A girl of nine died on a school sailing trip because of "awful" weather, inadequate super- vision and a leaking boat, an inquest was told yesterday. Elizabeth Bee drowned 18 months ago after a boat she was in with her twin sister, seven other children and a teacher capsized and threw them into Portsmouth Harbour.

Yesterday Portsmouth coroner's court was told that the group's leader, a 64-year-old science teacher, overruled concerns about sailing conditions that day.

Paul Dove insisted on taking out the group, from The Boundary Oak School in Fareham, Hampshire, on their first sailing trip in September 1999 on a smaller vessel because a rigid inflatable boat at the Royal Navy's Sailing Centre on Whale Island failed to start.

Mr Dove did not want the group to be restricted to rigging exercises on land so insisted they used a 14ft dory, a flat-bottomed motor-boat, in high winds, despite warnings from a colleague, Hanna Burman.

Detective Inspector Derek Stone of Hampshire police said Miss Burman "did not want the children to go sailing that afternoon" and she was "personally unhappy" with the adult supervision after two parent helpers failed to turn up.

All the pupils had lifejackets and had been given a safety briefing, but four boys leant over the bow of the 14-year-old boat, allowing water in over the sides, one boy fell overboard and another was stung by a jellyfish caught by Mr Dove.

The boat, which was not fitted with an emergency radio, stalled twice and in the second attempt to restart the motor it capsized, throwing the passengers into sheltered waters next to HMS Bristol.

Then, Mr Dove, who "was not a strong swimmer and could just hold his own treading water", failed to take a head count. He learnt of Elizabeth's disappearance only when her sister, Victoria, shouted her name and heard no reply. The missing girl was found under the capsized hull and given first aid but died in hospital.

Investigators from the Marine Accident Investigation Branch said the hull was not watertight and water had seeped in, weighing it down and making it unstable.
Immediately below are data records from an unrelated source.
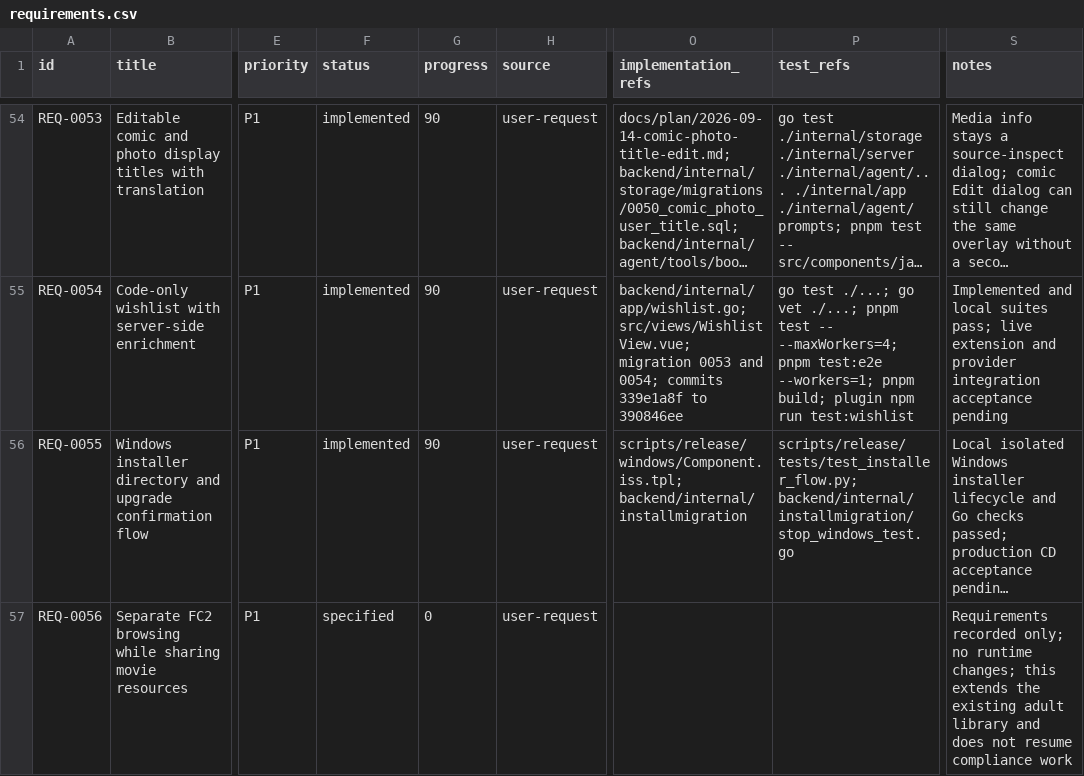
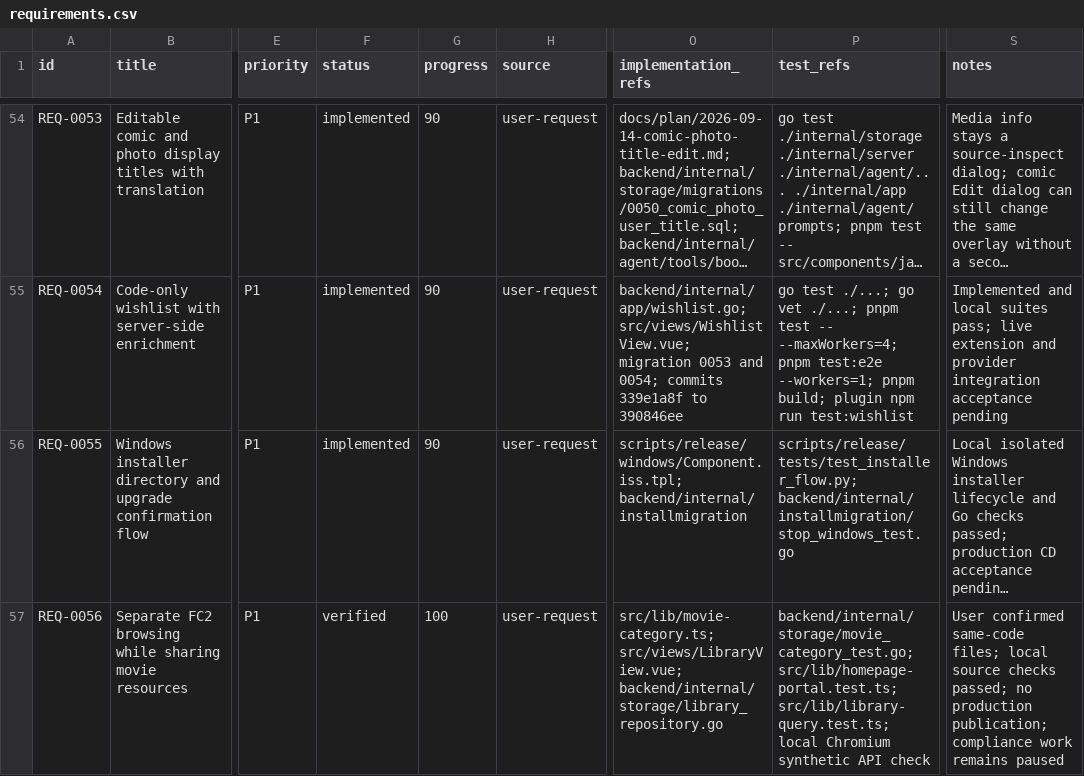
Before and after one commit to yepHiu/Curated, a CSV file: docs/prd/requirements.csv, drawn as a sheet; only a part is shown, gaps mark what is left out; long unchanged cells end in …; the diff covers the shown part only; the diff names each change by its address in the sheet, - before the commit and + after, or states it on an @@ line.

Commit message:
docs(library): record FC2 and multipart usage and verification

```diff
--- a/docs/prd/requirements.csv
+++ b/docs/prd/requirements.csv
-F57 (status): specified
+F57 (status): verified
-G57 (progress): 0
+G57 (progress): 100
-O57 (implementation_refs): (empty)
+O57 (implementation_refs): src/lib/movie-category.ts; src/views/LibraryView.vue; backend/internal/storage/library_repository.go
-P57 (test_refs): (empty)
+P57 (test_refs): backend/internal/storage/movie_category_test.go; src/lib/homepage-portal.test.ts; src/lib/library-query.test.ts; local Chromium synthetic API check
-S57 (notes): Requirements recorded only; no runtime changes; this extends the existing adult library and does not resume compliance work
+S57 (notes): User confirmed same-code files; local source checks passed; no production publication; compliance work remains paused
```
Also changed, not shown: 7 edited cells elsewhere in this file, 11 other files.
The inquest was also told Mr Dove was an experienced sailor with a yacht master's ocean certificate. But he was not trained to the standard expected by the Adventure Activities Licensing Authority and the school was not bound by Hampshire County Council's guidance on hazardous pursuits.
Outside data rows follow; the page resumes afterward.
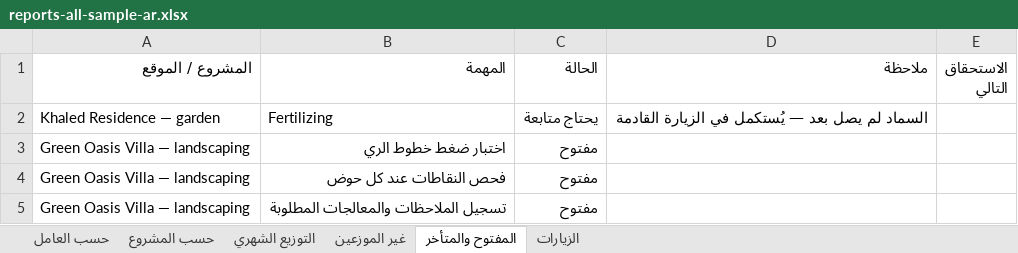
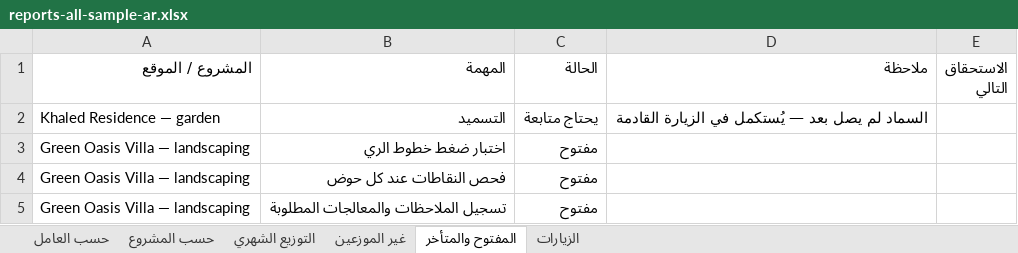
Before and after one commit to ishin12/Check-list, an Excel workbook: docs/uat/samples/reports-all-sample-ar.xlsx, sheet المفتوح والمتأخر, drawn as a sheet; values as stored, in another font and other column widths than the file's, no borders; the diff names each change by its address in the sheet, - before the commit and + after, or states it on an @@ line.

```diff
--- a/docs/uat/samples/reports-all-sample-ar.xlsx (sheet المفتوح والمتأخر)
+++ b/docs/uat/samples/reports-all-sample-ar.xlsx (sheet المفتوح والمتأخر)
-B2 (المهمة): Fertilizing
+B2 (المهمة): التسميد
```
Also changed, not shown: sheet غير الموزعين, sheet الزيارات, 2 other files.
As an independent school, Boundary Oak is regulated only by a common-law duty of care and health and safety requirements.

The inquest is expected to last four days.